During the investigation of the Watergate scandal by Woodward and Bernstein, their source “Deep Throat” (if you aren’t familiar with this story, don’t google that phrase at work) told them to “Follow the money”
It is an accusation often made about child protection work that there’s a financial motivation or incentive behind decisions being made and outcomes of Court hearings. That’s an accusation that seems fanciful and ludicrous, but so was the suggestion that the President of the United States was sanctioning illegal bugging of the headquarters of the opposition party (or indeed that the US Government would be phone-tapping the German Chancellor in peace-time) but these things did happen.
This is an attempt then, to Follow the Money, in care proceedings. Apologies, it is going to be by its nature, quite a long piece.
So much so that “We’re gonna need a bigger blog” (and I’ve split the piece into two chapters)
I’ll do it by looking at each group or agency involved, and looking at two factors – income and job security. Within each, I’ll break these down into Direct influence, Indirect Influence and Ultra-Cautious. I’m looking at these things with a critical eye – I’m not saying here that anyone IS doing this or IS thinking this, I’m saying that with a critical eye is it POSSIBLE that someone might? What are the things that MIGHT bring in a bias to decisions and recommendations in care proceedings because of money?
(The Ultra-Cautious bits are where I push the influence of money as hard as one feasibly could. It may be that many of my readers hold the view that the Ultra-Cautious sections hold the real truth of things, they are entitled to hold those views. I’ve headed them “ultra-cautious” rather than “conspiracy theories” because after all, Watergate would have just been a conspiracy theory if Woodward and Bernstein hadn’t gone on to prove it)
I’ll say at the outset that one of the major causes of suspicion – that the Government pay financial incentives to Councils based on the amount of adoptions they achieve (and thus that Councils recommend adoption in care cases in order to get that money – the “adoption targets” argument), is beyond the scope of this article.
There has certainly been a degree of truth in that – during Tony Blair’s Prime Ministership there were payments made by central Government to local authorities who were able to demonstrate that they had matched or bettered targets in relation to adoption set by Central Government.

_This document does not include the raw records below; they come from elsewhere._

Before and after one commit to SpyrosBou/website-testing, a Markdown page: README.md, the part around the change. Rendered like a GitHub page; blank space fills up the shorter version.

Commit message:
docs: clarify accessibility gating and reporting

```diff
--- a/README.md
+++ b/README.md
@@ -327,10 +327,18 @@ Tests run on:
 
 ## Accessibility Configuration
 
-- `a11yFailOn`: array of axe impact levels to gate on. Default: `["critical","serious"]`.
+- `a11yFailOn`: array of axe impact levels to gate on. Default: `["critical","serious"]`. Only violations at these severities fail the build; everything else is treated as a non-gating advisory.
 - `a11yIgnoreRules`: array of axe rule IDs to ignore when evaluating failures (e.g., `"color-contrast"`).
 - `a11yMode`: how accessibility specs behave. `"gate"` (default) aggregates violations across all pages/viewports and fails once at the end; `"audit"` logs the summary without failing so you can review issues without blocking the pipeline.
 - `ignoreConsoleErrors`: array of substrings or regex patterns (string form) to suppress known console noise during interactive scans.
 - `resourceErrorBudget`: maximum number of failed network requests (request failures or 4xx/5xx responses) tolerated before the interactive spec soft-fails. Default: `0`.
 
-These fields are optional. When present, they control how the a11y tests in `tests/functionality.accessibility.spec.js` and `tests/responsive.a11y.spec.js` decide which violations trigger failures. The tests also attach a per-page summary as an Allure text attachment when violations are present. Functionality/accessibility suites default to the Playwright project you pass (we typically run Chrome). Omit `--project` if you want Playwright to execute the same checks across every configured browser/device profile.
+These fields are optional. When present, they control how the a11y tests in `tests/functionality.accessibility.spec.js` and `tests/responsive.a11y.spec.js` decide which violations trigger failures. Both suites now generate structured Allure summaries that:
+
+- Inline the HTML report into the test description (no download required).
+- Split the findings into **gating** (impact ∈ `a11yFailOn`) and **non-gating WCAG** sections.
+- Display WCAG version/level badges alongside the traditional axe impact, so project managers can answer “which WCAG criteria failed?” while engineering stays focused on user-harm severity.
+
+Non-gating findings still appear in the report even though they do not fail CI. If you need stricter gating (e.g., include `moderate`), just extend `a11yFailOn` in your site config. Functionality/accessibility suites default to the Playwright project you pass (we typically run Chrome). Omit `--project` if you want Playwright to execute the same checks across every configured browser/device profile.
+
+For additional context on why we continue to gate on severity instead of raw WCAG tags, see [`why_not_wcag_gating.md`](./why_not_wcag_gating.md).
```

There are two lines on this
1. Those payments were made to Councils who got more children adopted, and thus there was a financial interest in recommending adoption, and more social workers recommended adoption than other less drastic orders because there was a financial gain involved. If that’s true, it is obviously a very very bad thing.
2. The payments were made to Councils for SPEEDING UP waiting times for the children who had already been approved by the Courts for adoption, and were about cutting down the time that those children were ‘in limbo’ waiting for placements. It didn’t have any impact on recommendations for adoption as the plan for children, because it was all about speeding up the process for children where the Court had already made decisions.

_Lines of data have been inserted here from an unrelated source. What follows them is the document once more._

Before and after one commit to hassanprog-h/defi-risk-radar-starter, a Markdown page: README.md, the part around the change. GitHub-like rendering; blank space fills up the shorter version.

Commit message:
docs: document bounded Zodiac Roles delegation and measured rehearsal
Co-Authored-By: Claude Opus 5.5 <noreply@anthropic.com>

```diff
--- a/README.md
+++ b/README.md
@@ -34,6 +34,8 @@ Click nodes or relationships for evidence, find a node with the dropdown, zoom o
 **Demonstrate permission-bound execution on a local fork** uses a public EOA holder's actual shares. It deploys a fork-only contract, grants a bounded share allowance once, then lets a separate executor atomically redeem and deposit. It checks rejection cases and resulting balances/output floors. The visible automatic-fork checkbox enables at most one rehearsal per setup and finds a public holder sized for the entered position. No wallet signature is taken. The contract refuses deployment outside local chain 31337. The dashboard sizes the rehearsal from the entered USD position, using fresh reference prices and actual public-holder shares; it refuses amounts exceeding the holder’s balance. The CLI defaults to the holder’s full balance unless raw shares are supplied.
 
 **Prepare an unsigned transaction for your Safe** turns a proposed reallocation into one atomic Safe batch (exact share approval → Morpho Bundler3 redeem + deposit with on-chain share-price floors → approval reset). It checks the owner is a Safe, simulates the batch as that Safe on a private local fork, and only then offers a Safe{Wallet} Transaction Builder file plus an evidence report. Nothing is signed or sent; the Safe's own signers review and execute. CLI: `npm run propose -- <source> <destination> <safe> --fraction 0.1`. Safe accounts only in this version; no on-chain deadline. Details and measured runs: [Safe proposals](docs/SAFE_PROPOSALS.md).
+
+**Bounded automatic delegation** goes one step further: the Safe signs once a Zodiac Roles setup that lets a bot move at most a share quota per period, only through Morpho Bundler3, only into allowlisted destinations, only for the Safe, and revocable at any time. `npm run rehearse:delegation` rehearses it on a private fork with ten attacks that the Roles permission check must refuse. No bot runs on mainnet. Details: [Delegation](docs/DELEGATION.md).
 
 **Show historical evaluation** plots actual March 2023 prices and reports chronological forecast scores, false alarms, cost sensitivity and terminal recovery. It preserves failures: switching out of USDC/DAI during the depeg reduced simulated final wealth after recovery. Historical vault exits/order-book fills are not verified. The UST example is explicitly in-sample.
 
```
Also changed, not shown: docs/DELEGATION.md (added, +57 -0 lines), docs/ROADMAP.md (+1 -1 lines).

[and I suppose a third]
3. Even IF version 2 is right, then Councils tried to change the profile of the children they had up for adoption to make it easier to hit the targets, i.e that taking babies with minor problems into care were easier to place with adopters quickly than five year olds with major problems. So taking into care less damaged and younger children resulted in more money.
[The third is certainly touched upon in Sue Reid’s Daily Mail piece that really exposed this / set the conspiracy theory running , depending on your perspective http://www.dailymail.co.uk/news/article-511609/How-social-services-paid-bonuses-snatch-babies-adoption.html ]

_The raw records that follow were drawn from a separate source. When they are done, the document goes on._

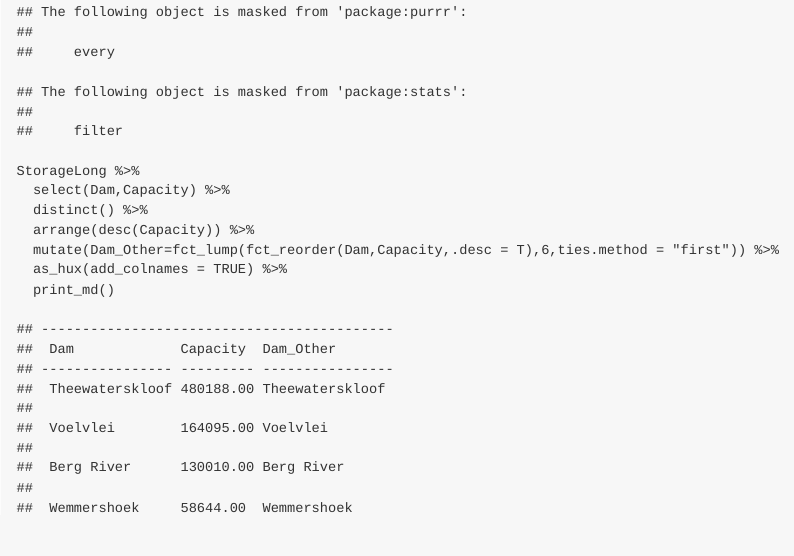
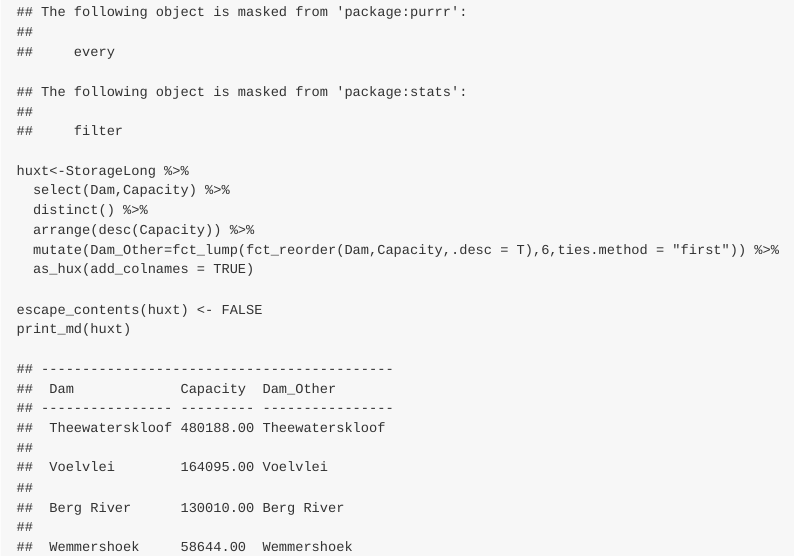
Before and after one commit to jameslairdsmith/WC_Dam_Levels, an R Markdown document (Analysis_of_WC_Dam_Levels.Rmd): the page in a window 1100 px wide, from 7330 px down. The pictures show the output file Analysis_of_WC_Dam_Levels.md that the author committed with the source, drawn offline in the style of GitHub.

Commit message:
Remove escaped contents

````diff
--- a/Analysis_of_WC_Dam_Levels.Rmd
+++ b/Analysis_of_WC_Dam_Levels.Rmd
@@ -257,11 +257,13 @@ StorageLong %>%
 ```{r}
 library(huxtable)
 
-StorageLong %>%
+huxt<-StorageLong %>%
   select(Dam,Capacity) %>%
   distinct() %>%
   arrange(desc(Capacity)) %>%
   mutate(Dam_Other=fct_lump(fct_reorder(Dam,Capacity,.desc = T),6,ties.method = "first")) %>%
-  as_hux(add_colnames = TRUE) %>%
-  print_md()
+  as_hux(add_colnames = TRUE)
+
+escape_contents(huxt) <- FALSE
+print_md(huxt)
 ```
````
Also changed, not shown: Analysis_of_WC_Dam_Levels.md.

I have not dealt with this in more detail, because I would want to find the evidence that I could lay out for everyone that supports both claims, and try to reach a fair conclusion.
The reason that I’ve put that to one side is not because I’m ignoring it, or because I’m covering it up, but rather that to write a piece on that properly is going to require more investigation and scrutiny of the facts. At this time, I don’t have the facts about how much was paid, what the circumstances were, what the money was paid for, what the targets were, what was done with the money, whether it is still happening and whether it had any impact on recommendations to Court. I want to get them, and I want to share them with you, but it is a much bigger piece of investigation.
It would be wholly wrong of me to back that claim or rubbish it, without a proper investigation. That might be an investigation that’s beyond me and my skills, but I will try at a later point to do it. I don’t think my ‘journalism’ is ever going to result in Robert Redford playing me in a movie, I’m strictly an amateur.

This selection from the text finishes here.